• _SOURCE RECORDS_
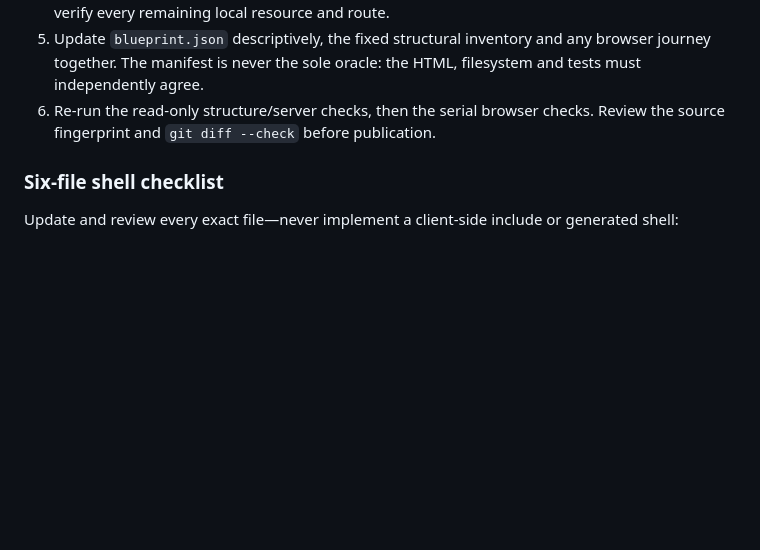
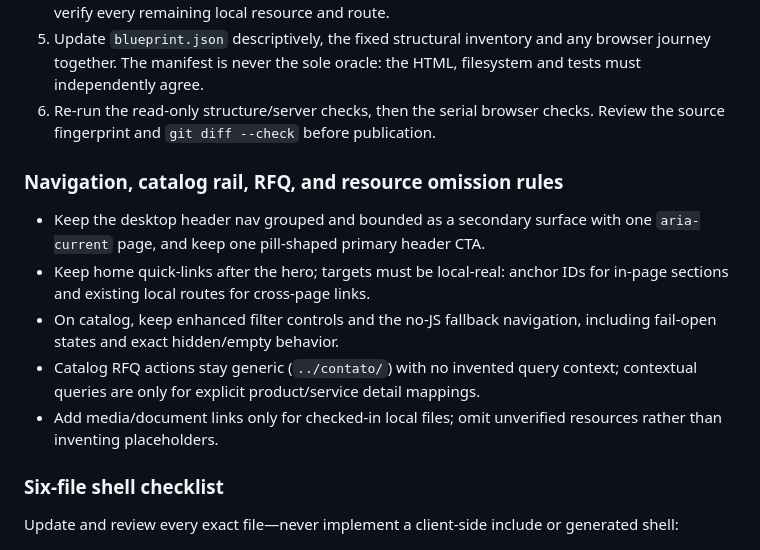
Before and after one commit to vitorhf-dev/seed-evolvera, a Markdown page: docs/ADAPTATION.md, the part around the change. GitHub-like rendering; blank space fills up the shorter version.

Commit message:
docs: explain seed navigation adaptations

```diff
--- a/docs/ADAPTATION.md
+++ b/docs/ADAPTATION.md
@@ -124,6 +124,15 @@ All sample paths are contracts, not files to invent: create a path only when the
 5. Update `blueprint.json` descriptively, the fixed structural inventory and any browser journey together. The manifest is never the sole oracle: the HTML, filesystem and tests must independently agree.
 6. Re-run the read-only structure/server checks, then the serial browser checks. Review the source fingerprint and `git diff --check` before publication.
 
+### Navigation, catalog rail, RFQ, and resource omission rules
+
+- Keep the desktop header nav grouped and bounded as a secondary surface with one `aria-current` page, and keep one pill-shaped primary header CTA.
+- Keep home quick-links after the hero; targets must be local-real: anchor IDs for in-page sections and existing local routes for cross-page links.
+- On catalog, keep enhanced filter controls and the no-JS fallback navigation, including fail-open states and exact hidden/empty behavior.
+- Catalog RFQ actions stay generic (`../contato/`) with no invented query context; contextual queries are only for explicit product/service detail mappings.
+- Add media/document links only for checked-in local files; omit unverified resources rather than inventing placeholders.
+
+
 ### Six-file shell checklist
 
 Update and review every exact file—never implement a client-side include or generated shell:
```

• _AIM OF THE TASK_
Output each entry shown above exactly as it stands, with all pictures removed.

• _OUTPUT OF THE EXERCISE_
Before and after one commit to vitorhf-dev/seed-evolvera, a Markdown page: docs/ADAPTATION.md, the part around the change. GitHub-like rendering; blank space fills up the shorter version.

Commit message:
docs: explain seed navigation adaptations

```diff
--- a/docs/ADAPTATION.md
+++ b/docs/ADAPTATION.md
@@ -124,6 +124,15 @@ All sample paths are contracts, not files to invent: create a path only when the
 5. Update `blueprint.json` descriptively, the fixed structural inventory and any browser journey together. The manifest is never the sole oracle: the HTML, filesystem and tests must independently agree.
 6. Re-run the read-only structure/server checks, then the serial browser checks. Review the source fingerprint and `git diff --check` before publication.
 
+### Navigation, catalog rail, RFQ, and resource omission rules
+
+- Keep the desktop header nav grouped and bounded as a secondary surface with one `aria-current` page, and keep one pill-shaped primary header CTA.
+- Keep home quick-links after the hero; targets must be local-real: anchor IDs for in-page sections and existing local routes for cross-page links.
+- On catalog, keep enhanced filter controls and the no-JS fallback navigation, including fail-open states and exact hidden/empty behavior.
+- Catalog RFQ actions stay generic (`../contato/`) with no invented query context; contextual queries are only for explicit product/service detail mappings.
+- Add media/document links only for checked-in local files; omit unverified resources rather than inventing placeholders.
+
+
 ### Six-file shell checklist
 
 Update and review every exact file—never implement a client-side include or generated shell:
```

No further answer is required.